Under the instruction of the White Brothers Society, “By winning over the chief, you will do more for the progress of the mission than if you won over one-by-one hundreds of poor blacks” As written in the book “The Catholic Church in the Buddu Province of Buganda, 1879-1925 by Fr. John Mary Waligo.” The British Anglican Church and the Islam were already present in parts of Equatorial Africa.
However, the French won Kabaka’s heart who then accepted and there are 24 Uganda Martyrs of which 13 were burnt alive at Namugongo and 9 in other parts of the country. The martyrs trail offers opportunities to explore the sites including St. Balikudembe burial ground in Owino Market downtown Kampala capital city, Munyonyo Martyrs shrine in Entebbe, Rubaga Cathedral, and Paimol shrine in Gulu city northern region.
The French missionaries learn and translate Luganda into manual scripts (catechetics) borrowing words from Latin, Arabic, and Swahili. Eventually, they taught and created martyrs how to read and write the catechist manuals. Then it became easier to convert as many people as people. They also initiated baptism with the instruction for converts to deny his traditional beliefs or die in faith, which upset the Kabaka.
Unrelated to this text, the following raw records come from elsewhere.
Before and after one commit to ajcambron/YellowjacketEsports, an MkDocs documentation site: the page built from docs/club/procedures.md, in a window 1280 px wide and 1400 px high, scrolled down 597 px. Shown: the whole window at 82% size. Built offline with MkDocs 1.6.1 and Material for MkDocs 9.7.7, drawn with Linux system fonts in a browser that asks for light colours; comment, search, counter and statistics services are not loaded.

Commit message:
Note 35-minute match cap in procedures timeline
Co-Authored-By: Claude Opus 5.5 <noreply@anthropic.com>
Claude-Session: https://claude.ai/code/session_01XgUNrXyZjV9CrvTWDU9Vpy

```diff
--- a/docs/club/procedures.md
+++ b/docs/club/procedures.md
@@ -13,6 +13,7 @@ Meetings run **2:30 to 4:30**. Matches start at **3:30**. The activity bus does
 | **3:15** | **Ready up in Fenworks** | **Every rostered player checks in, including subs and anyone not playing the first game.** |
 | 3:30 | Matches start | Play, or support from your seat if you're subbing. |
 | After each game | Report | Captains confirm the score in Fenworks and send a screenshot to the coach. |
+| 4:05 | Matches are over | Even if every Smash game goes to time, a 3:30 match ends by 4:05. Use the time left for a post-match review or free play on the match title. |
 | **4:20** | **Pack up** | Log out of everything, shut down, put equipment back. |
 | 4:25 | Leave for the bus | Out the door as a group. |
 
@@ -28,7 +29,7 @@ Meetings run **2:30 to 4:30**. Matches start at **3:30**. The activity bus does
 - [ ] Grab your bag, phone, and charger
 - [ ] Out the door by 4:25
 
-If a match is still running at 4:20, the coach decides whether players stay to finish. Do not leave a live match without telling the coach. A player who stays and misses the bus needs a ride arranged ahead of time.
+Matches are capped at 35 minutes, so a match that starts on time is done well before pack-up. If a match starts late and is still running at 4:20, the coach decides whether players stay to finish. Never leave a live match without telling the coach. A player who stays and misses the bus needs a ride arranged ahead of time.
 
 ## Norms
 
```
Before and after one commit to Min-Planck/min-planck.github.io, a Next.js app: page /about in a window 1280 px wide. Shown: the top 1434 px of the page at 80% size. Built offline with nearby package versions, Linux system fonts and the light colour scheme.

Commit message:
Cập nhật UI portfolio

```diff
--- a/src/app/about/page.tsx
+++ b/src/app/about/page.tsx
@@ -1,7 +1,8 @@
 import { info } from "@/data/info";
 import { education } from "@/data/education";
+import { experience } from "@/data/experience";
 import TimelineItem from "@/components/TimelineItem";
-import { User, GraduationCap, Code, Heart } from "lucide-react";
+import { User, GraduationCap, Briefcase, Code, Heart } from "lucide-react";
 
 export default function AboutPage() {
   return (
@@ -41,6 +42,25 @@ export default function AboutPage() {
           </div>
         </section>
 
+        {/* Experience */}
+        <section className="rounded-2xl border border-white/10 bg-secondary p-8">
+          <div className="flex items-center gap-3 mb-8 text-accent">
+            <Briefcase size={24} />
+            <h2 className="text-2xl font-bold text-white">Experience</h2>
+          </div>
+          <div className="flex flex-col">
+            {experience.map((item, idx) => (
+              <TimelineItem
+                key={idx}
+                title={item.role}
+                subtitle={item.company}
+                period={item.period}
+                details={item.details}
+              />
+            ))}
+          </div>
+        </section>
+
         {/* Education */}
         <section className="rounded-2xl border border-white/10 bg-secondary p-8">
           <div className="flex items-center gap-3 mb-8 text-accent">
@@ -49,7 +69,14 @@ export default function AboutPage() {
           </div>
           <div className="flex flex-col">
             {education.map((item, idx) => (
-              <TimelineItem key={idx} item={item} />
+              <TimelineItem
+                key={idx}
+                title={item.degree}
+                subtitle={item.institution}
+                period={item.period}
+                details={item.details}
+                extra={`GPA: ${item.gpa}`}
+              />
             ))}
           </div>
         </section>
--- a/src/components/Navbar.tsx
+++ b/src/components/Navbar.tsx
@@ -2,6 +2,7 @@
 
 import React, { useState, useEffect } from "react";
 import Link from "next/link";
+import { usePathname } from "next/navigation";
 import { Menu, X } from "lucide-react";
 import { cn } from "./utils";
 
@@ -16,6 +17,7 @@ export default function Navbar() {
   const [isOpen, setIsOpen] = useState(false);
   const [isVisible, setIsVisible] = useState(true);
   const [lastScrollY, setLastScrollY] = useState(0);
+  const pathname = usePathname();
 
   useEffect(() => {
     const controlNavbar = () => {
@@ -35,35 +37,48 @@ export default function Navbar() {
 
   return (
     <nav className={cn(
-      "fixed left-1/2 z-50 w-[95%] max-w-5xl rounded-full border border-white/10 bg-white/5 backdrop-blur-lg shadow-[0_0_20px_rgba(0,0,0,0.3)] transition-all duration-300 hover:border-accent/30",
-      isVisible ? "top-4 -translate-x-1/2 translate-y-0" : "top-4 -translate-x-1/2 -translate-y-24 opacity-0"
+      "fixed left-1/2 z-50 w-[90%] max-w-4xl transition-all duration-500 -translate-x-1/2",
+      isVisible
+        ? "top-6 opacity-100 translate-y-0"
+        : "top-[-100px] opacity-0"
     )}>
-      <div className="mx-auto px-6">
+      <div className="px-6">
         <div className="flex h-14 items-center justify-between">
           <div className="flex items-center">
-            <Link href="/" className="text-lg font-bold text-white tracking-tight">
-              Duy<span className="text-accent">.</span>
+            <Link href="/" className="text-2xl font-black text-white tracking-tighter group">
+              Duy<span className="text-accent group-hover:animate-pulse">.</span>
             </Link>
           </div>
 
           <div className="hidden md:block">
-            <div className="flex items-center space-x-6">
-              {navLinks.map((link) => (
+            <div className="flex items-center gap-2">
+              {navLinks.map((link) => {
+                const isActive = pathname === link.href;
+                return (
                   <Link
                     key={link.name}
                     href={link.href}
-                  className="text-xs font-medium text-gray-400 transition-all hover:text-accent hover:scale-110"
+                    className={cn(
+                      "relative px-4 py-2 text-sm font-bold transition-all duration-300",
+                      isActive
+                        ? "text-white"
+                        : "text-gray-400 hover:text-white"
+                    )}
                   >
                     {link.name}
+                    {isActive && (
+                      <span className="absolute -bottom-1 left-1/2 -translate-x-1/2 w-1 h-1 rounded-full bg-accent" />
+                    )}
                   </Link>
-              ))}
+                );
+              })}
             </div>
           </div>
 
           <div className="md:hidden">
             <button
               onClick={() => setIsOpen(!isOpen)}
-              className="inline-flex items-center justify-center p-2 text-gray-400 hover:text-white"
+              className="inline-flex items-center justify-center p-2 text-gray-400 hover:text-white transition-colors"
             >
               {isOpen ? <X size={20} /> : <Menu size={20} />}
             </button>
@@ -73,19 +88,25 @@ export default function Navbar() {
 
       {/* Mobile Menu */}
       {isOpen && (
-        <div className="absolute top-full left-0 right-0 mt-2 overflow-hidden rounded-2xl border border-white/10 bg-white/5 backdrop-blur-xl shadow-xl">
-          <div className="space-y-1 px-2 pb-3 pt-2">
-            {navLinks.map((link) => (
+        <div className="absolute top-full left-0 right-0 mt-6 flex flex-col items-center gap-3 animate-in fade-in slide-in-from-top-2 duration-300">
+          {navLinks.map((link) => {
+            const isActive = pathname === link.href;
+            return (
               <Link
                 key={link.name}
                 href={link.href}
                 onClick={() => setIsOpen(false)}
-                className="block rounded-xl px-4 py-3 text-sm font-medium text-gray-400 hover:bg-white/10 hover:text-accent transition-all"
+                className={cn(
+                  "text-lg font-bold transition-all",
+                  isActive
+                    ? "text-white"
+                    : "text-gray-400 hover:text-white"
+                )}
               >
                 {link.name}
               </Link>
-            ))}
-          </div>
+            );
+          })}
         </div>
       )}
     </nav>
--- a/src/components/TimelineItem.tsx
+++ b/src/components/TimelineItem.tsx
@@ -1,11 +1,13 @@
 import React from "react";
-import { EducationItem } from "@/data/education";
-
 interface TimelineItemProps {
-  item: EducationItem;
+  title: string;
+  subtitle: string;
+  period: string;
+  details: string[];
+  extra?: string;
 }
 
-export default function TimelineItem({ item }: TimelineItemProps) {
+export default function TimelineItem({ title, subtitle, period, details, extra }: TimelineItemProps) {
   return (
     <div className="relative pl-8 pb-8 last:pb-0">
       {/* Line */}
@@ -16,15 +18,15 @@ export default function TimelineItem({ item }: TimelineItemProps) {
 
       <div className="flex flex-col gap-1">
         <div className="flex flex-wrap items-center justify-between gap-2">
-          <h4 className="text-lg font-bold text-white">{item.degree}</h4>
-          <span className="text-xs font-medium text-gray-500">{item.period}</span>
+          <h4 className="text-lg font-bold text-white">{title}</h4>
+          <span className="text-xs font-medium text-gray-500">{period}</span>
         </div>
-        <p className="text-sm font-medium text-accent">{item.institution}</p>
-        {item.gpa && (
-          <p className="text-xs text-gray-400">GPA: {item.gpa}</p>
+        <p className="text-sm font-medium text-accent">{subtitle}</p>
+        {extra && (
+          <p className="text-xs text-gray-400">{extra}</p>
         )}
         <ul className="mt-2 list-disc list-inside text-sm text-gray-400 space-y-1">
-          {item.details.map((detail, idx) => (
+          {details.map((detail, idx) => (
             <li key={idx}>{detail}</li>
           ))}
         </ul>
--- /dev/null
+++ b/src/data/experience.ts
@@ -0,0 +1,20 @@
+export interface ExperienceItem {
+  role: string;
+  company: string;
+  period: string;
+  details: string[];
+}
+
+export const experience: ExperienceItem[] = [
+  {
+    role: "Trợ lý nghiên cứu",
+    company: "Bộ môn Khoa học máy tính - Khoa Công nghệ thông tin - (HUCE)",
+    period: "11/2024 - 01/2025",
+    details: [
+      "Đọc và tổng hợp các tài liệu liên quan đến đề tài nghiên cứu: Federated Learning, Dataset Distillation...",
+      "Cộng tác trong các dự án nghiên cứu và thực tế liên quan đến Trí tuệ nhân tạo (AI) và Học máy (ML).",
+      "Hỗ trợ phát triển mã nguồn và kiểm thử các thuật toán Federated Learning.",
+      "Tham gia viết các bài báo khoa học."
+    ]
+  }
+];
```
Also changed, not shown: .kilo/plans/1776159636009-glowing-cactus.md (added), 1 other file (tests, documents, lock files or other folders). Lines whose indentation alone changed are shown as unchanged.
Besides, Mwanga remained undecided amidst the competing religions (Catholicism, Anglican, and Islam), of which all were against his own. Local chiefs who had converted into saints were also not willing to give up their new religious beliefs, which sparked conflict within the kingdom of Buganda. Besides, the White Fathers had also initiated other missions like growing vegetables and cash crops, medical and orphanage schools.
Kabaka Mwanga then ordered his people to kill those who opposed him starting with Joseph Mukasa Balikudembe, who was beheaded on November, 15, 1885. The martyrs were killed because of the catechism philosophy that taught them not to denounce their faith even if it meant dying. In other words, they died for their faith in Christ and His body, which is the church. Fathers of the Catholic Church instigated a tribunal to have them declared martyrs of purity. The names of 22 martyrs were recorded for beautification by Pope Benedict XV on 6 June 1920. They were canonized on 3rd June in 1964 at St. Peter’s Basilica in Rome by Pope Paul VI, who visited Namugongo in 1969.
The Uganda Martyrs Shrine at Namugongo
The Basilica of the Martyrs was built in 1968 with a capacity of 1,000 people. Standing on 26 hectares of land, Uganda martyrs shrine at Namugongo has spacious gardens, a lake with enclosing pavilions, and an amphitheatre for people to see what happens inside at the altars. Romu hotel, which is next to the shrine offers accommodation and space at for retreats, crusades, and weddings. Namugongo is 12 km from the city centre, making it easy to include in your Kampala city tour available for booking through tour operator. You will explore the history and look at the visual pictures and sculptures in the martyr’s museum.